Institutional Investor Hall of Famer Richard Bernstein warns retail investors will pay a big price for getting caught up in speculative trades.
Bernstein, who has spent decades on Wall Street, cites the democratization of the market as a critical contributor to the excessive euphoria. He worries naiveté will ultimately put amateurs in difficult positions.
"Bubbles show up in a number of different formats, and this is a classic," the Richard Bernstein Advisors CEO and CIO told CNBC's "Trading Nation" on Wednesday. "You're basically playing with fire."
He also attributes tremendous amounts of liquidity due to Federal Reserve policies and the increase of leverage for the risk taking backdrop. According to Bernstein, the mania talks to a bifurcated market where one part ridiculously speculative while the other is virtually ignored.
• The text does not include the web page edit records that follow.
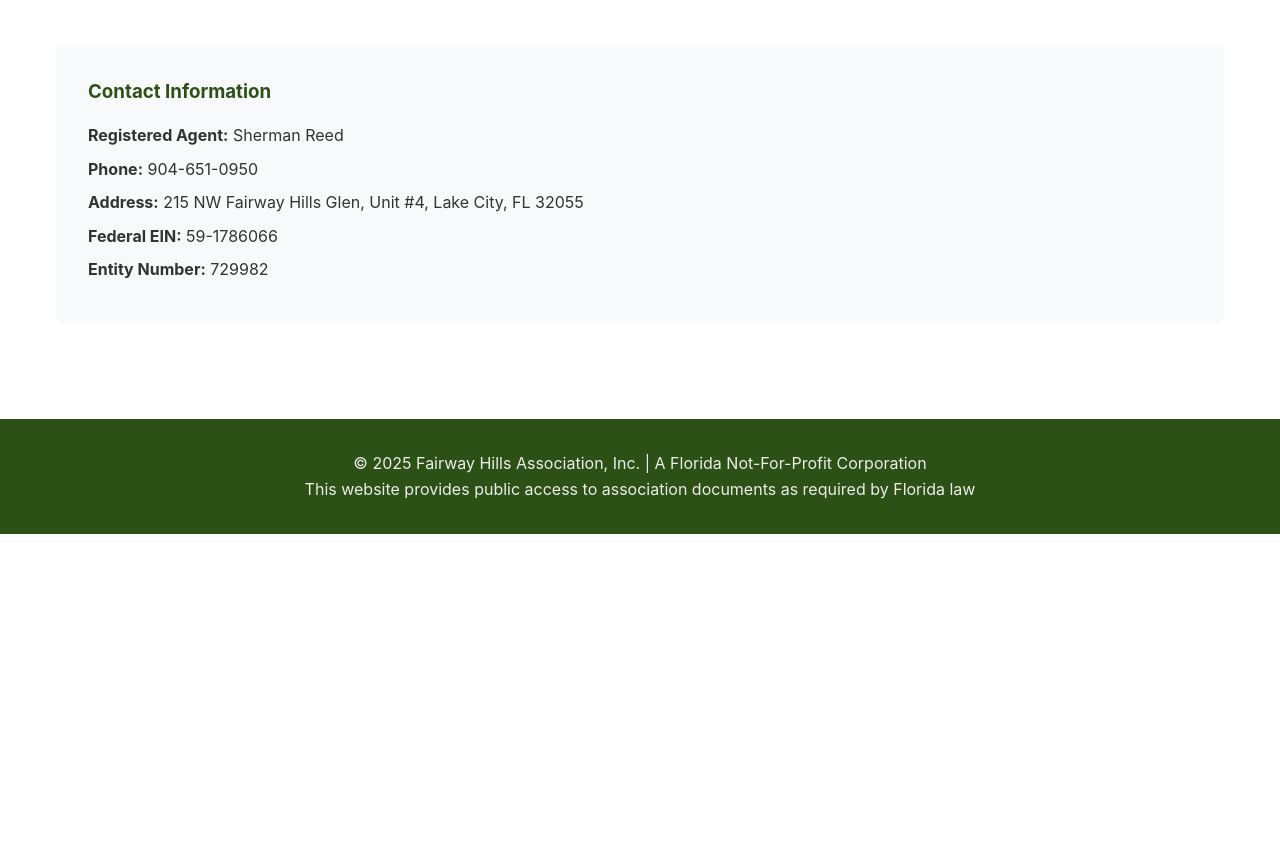
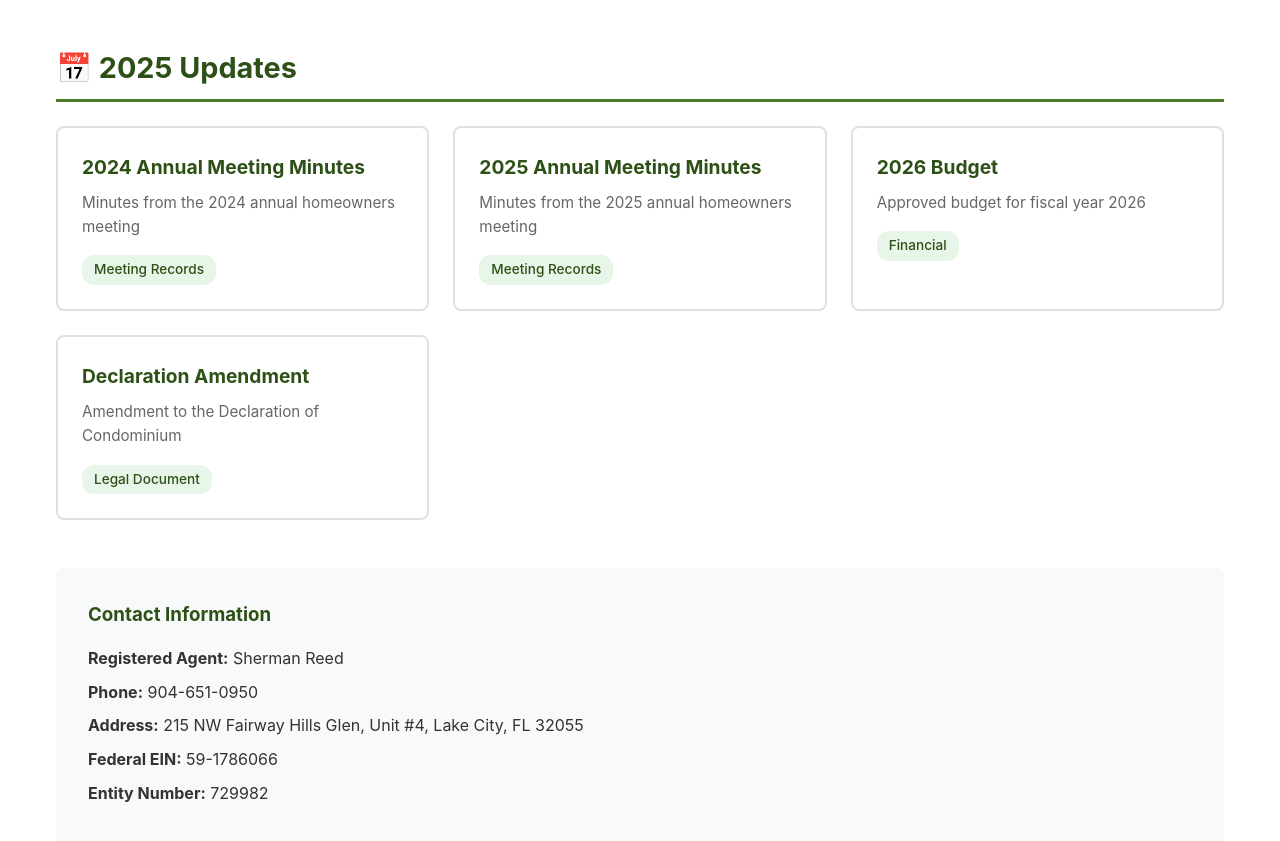
Before and after one commit to Fairway-Hills-Association/fairway-hills-association.github.io, a plain HTML site: page index.html in a window 1280 px wide. Shown: the part 2277-3118 px from the top of the page. Before the commit the page ends 2811 px from the top, so only its background shows below. Drawn offline with Linux system fonts and the light colour scheme.

Commit message:
updated for 2025 docs

```diff
--- a/index.html
+++ b/index.html
@@ -416,6 +416,44 @@
             </div>
         </section>
 
+        <section class="section">
+            <h2>📅 2025 Updates</h2>
+
+            <div class="document-grid">
+                <div class="document-card">
+                    <a href="documents/2024-annual-meeting-minutes.docx" target="_blank" style="text-decoration: none; color: inherit;">
+                        <h3>2024 Annual Meeting Minutes</h3>
+                        <p>Minutes from the 2024 annual homeowners meeting</p>
+                        <span class="badge">Meeting Records</span>
+                    </a>
+                </div>
+
+                <div class="document-card">
+                    <a href="documents/2025-annual-meeting-minutes.docx" target="_blank" style="text-decoration: none; color: inherit;">
+                        <h3>2025 Annual Meeting Minutes</h3>
+                        <p>Minutes from the 2025 annual homeowners meeting</p>
+                        <span class="badge">Meeting Records</span>
+                    </a>
+                </div>
+
+                <div class="document-card">
+                    <a href="documents/2026-budget.xls" target="_blank" style="text-decoration: none; color: inherit;">
+                        <h3>2026 Budget</h3>
+                        <p>Approved budget for fiscal year 2026</p>
+                        <span class="badge">Financial</span>
+                    </a>
+                </div>
+
+                <div class="document-card">
+                    <a href="documents/declaration-of-condominium-amendment.pdf" target="_blank" style="text-decoration: none; color: inherit;">
+                        <h3>Declaration Amendment</h3>
+                        <p>Amendment to the Declaration of Condominium</p>
+                        <span class="badge">Legal Document</span>
+                    </a>
+                </div>
+            </div>
+        </section>
+
         <div class="contact-info">
             <h3>Contact Information</h3>
             <p><strong>Registered Agent:</strong> Sherman Reed</p>
```
Also changed, not shown: 5 other files.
"Trading volumes are up pretty dramatically," he said. "We really have a bubble going on in that half of the market."
"If you're worried about what's going on... you should be a seller," said Bernstein. "Will fundamentals win? Always."
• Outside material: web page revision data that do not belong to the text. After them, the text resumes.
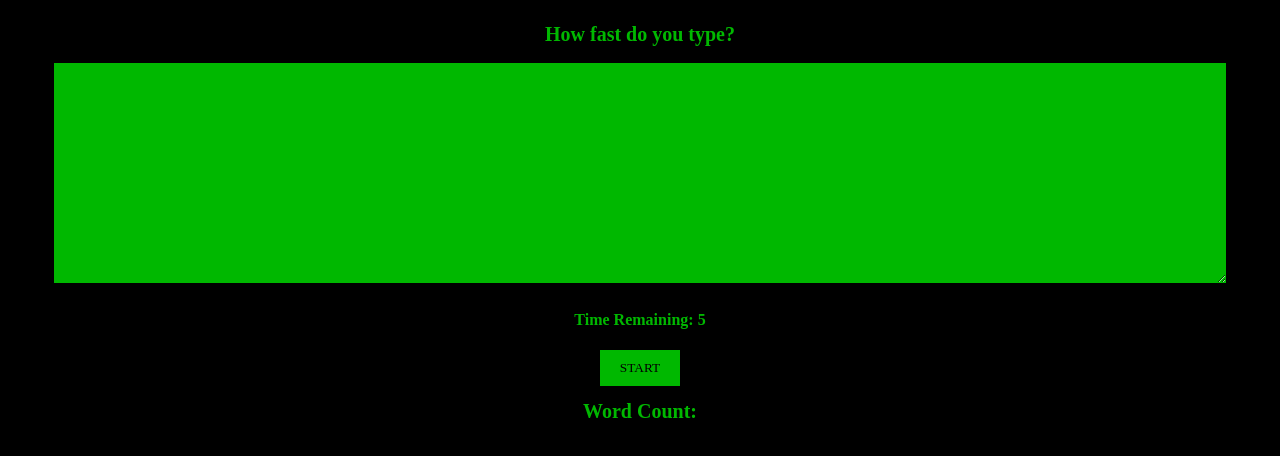
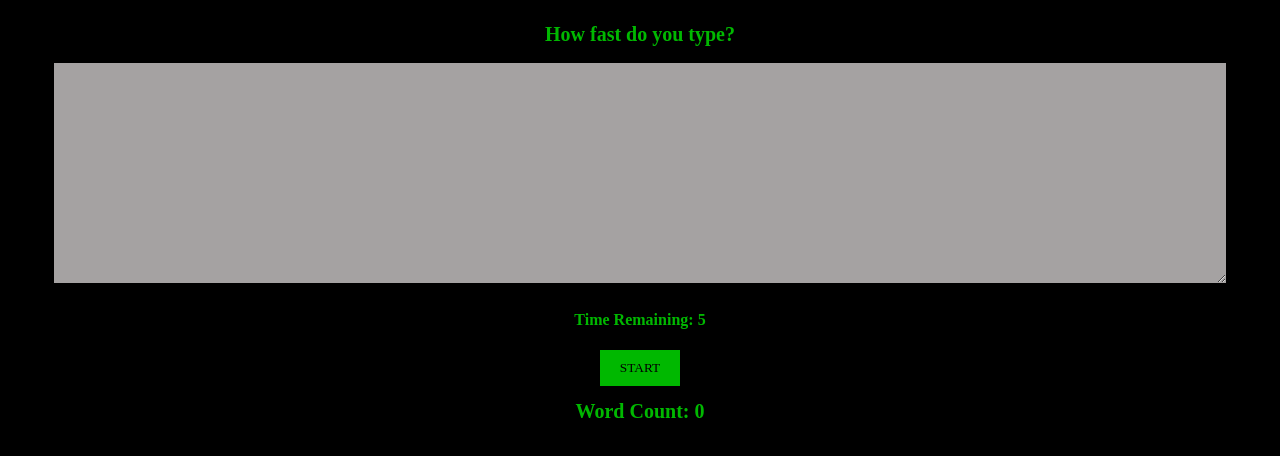
Before and after one commit to getcoderunning/my-speedtyping-react-app, a React app: page / in a window 1280 px wide. Shown: the top 456 px of the page. Built offline with nearby package versions, Linux system fonts and the light colour scheme.

Commit message:
Setting up word count display and button interactions

```diff
--- a/App.js
+++ b/App.js
@@ -1,17 +1,23 @@
 /**
  * Challenge:
  *
- * Make it so clicking the Start button starts the timer instead of it starting on refresh
- * (Hint: use a new state variable to indicate if the game should be running or not)
+ * When the timer reaches 0, count the number of words the user typed in
+ * and display it in the "Word count" section
+ *
+ * After the game ends, make it so the user can click the Start button again
+ * to play a second time
  */
 
 import React, { useState, useEffect } from 'react';
 import './src/styles/style.scss';
 
 function App() {
+
+  const STARTING_TIME = 5;
   const [text, setText] = useState('');
-  const [timeRemaining, setTimeRemaining] = useState(5);
+  const [timeRemaining, setTimeRemaining] = useState(STARTING_TIME);
   const [isTimeRunning, setTimeRunning] = useState(false);
+  const [wordCount, setWordCount] = useState(0);
 
   function handleChange(e) {
     const { value } = e.target;
@@ -24,27 +30,39 @@ function App() {
     return wordArr.filter(word => word !== '').length;
   }
 
+  function startGame() {
+    setTimeRunning(true);
+    setTimeRemaining(STARTING_TIME);
+    setText('');
+  }
+
+  function endGame() {
+    setTimeRunning(false);
+    const numWords = calculateWordCount(text);
+    setWordCount(numWords);
+  }
+
   useEffect(() => {
     if (isTimeRunning && timeRemaining > 0) {
       setTimeout(() => {
         setTimeRemaining(time => time - 1);
       }, 1000);
     } else if (timeRemaining === 0) {
-      setTimeRunning(false);
+      endGame();
     }
   }, [timeRemaining, isTimeRunning]);
 
-  console.log(text);
+  // console.log(text);
 
   return (
     <div>
       <h1>How fast do you type?</h1>
-      <textarea onChange={handleChange} value={text} />
+      <textarea onChange={handleChange} value={text} disabled={!isTimeRunning}/>
       <h4>Time Remaining: {timeRemaining}</h4>
-      <button onClick={() => setTimeRunning(true)}>
+      <button onClick={startGame} disabled={isTimeRunning}>
         Start
       </button>
-      <h1>Word Count:</h1>
+  <h1>Word Count: {wordCount}</h1>
     </div>
   );
 }
--- a/src/styles/style.scss
+++ b/src/styles/style.scss
@@ -47,4 +47,12 @@
         padding: 10px;
     }
 
+    textarea:disabled {
+        background-color: #a5a2a2;
+    }
+
+    button:disabled {
+        cursor: not-allowed;
+    }
+
 }
```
The short squeezes emerged after Reddit chat boards encouraged retail investors to quickly drive up the price of a handful of stocks to push out those betting against them. As a result, hedge funds shorting these stocks were forced to jump back in and buy them to cover losses.
In GameStop's case, the stock is up more than 1,700% so far this year as of Wednesday close.
Bernstein believes the craze isn't a market-wide phenomenon and says the short squeezes are sparking significant opportunities in areas garnering less attention. The key, according to Bernstein, is patience.
He likes stocks tied to the economic recovery best, particularly energy.
"The most attractive part of the equity markets right now globally is the energy sector," Bernstein said. "If the global economy recovers, and I think most people agree it will over the next year or so, you're going to see increased demand for carbon fuels. The energy sector is dramatically under-owned. It's hugely disliked."
The group is down 27% over the past 52-weeks.